Policing Belief: The Impact of Blasphemy Laws on Human Rights

Policing Belief: The Impact of Blasphemy Laws on Human Rights examines the human rights implications of domestic blasphemy and religious insult laws using the case studies of seven countries—Algeria, Egypt, Greece, Indonesia, Malaysia, Pakistan and Poland—where such laws exist both on paper and in practice. Without exception, blasphemy laws violate the fundamentalfreedom of expression, as they are by definition intended to protect religious institutions and religious doctrine– i.e., abstract ideas and concepts – from insult or offence. At their most benign, such laws lead to self-censorship.  In Greece and Poland, two of the more democratic countries examined in the study, charges brought against high-profile artists, curators and writers serve as a warning to others that certain topics are off limits. At their worst, in countries such as Pakistan and Malaysia, such laws lead to overt governmental censorship and individuals are both prosecuted and subject to severe criminal penalties including lengthy jail sentences.

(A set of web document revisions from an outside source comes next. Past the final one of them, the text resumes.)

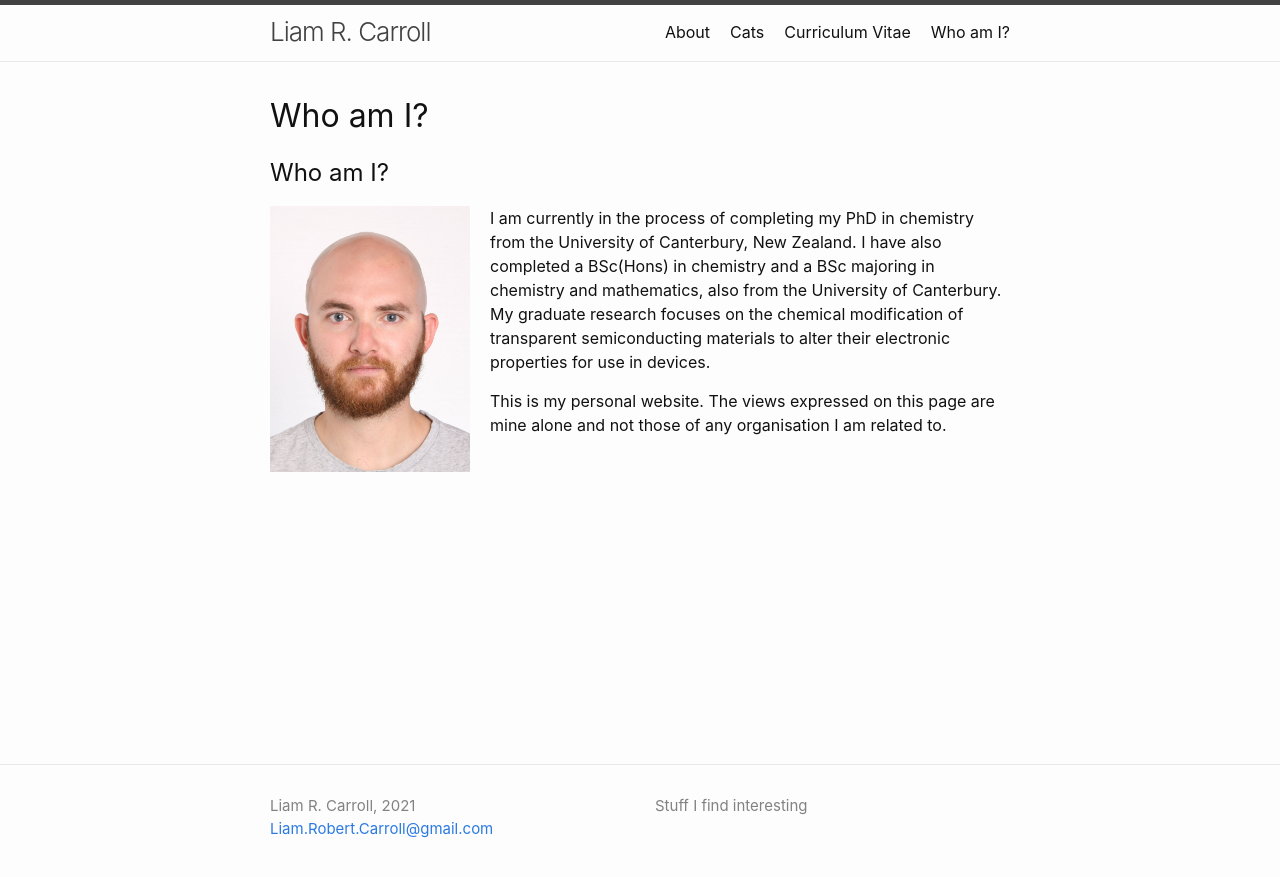
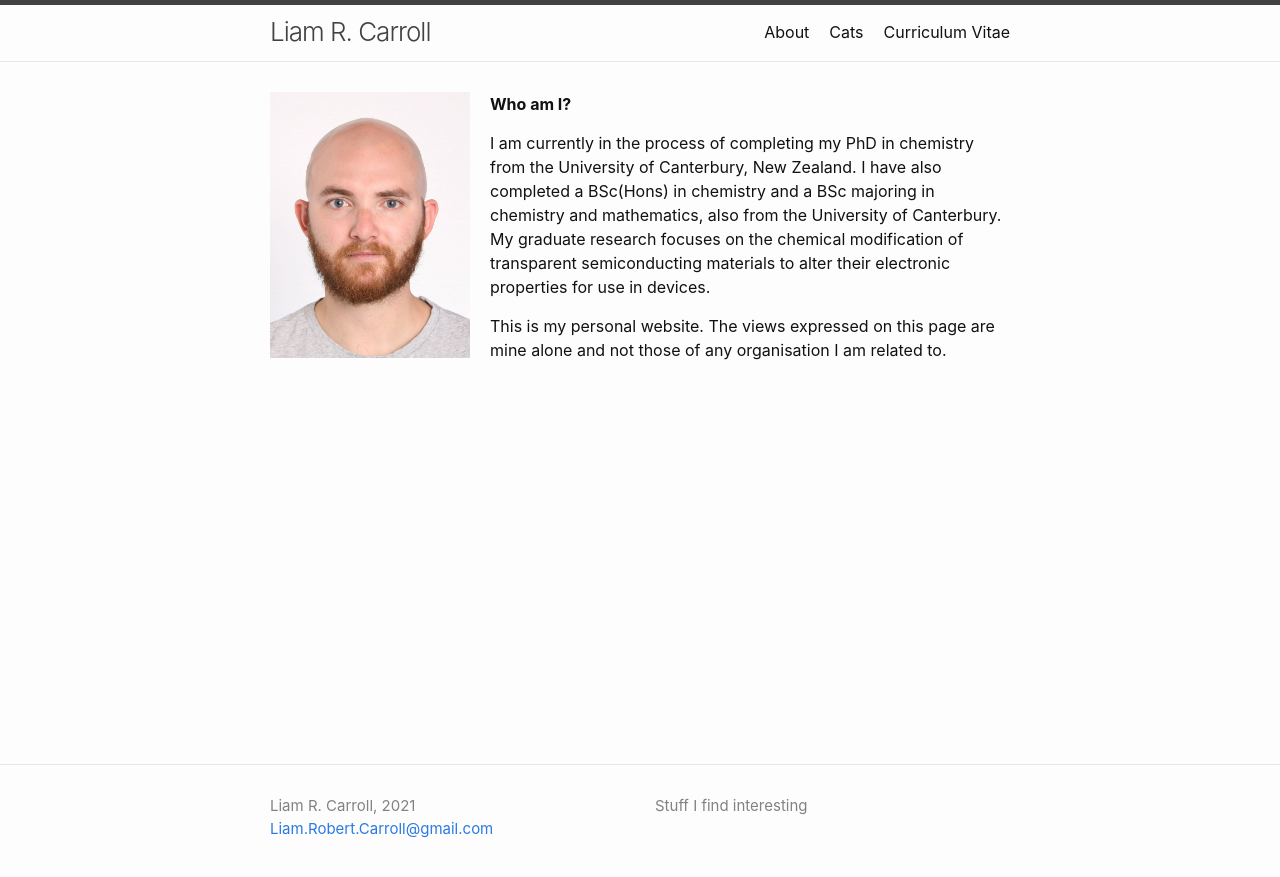
Before and after one commit to LRCarroll/LRCarroll, a Jekyll site: the page built from index.md, in a window 1280 px wide. Shown: the top 877 px of the page. Built offline with Jekyll 4.4.1, drawn with Linux system fonts in a browser that asks for light colours; our own code applies the rules of GitHub Pages for plain Markdown files.

Commit message:
Who am I

```diff
--- a/index.md
+++ b/index.md
@@ -2,9 +2,10 @@
 layout: home
 ---
 
-## Who am I?
+
 
 <img src="assets/Photo.jpg" width="200" style="float:left; margin-right:20px;">
+**Who am I?**
 
 I am currently in the process of completing my PhD in chemistry from the University of Canterbury, New Zealand. I have also completed a BSc(Hons) in chemistry and a BSc majoring in chemistry and mathematics, also from the University of Canterbury. My graduate research focuses on the chemical modification of transparent semiconducting materials to alter their electronic properties for use in devices.
 
```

Download the full report
(English)

الإيمان بحفظ الأمن والنظام
(Arabic)

عقیدے کی نگرانی
(Urdu)

Download individual country sections:

The report has generated a great deal of discussion in global media ahead of the United Nations vote on the resolution “On Combating Defamation of Religions,” put forward by the Organization of the Islamic Conference.
 
The Wrong Way to Combat ‘Islamaphobia,’ ” an op-ed by Freedom House Director of Advocacy Paula Schriefer, International Herald Tribune, Nov. 9, 2010.
 
When Blasphemy is a Crime,” an editorial from the Los Angeles Times, Oct. 27, 2010.
 
Video: Watch Freedom House Director of Advocacy Paula Schriefer introduce the report at the Oct. 21 launch event, held at the Church Center.
 
Videos: Watch Policing Belief writer Jo-Anne Prud’homme explain how blasphemy laws are used against religious minorities, and how people use blasphemy laws to settle petty disputes with neighbors and rivals.

Audio: Paula Schriefer on CBC Radio One’s cultural affairs show Q talks about Policing Belief and blasphemy laws with Canadian broadcaster Jian Ghomeshi.
 
Audio: The report’s editor Courtney C. Radsch discusses the report’s findings with UNI
 
Policing Belief is an initiative of the Global Freedom of Expression Campaign.

To learn more or to arrange an interview please contact Mary McGuire at press@freedomhouse.org.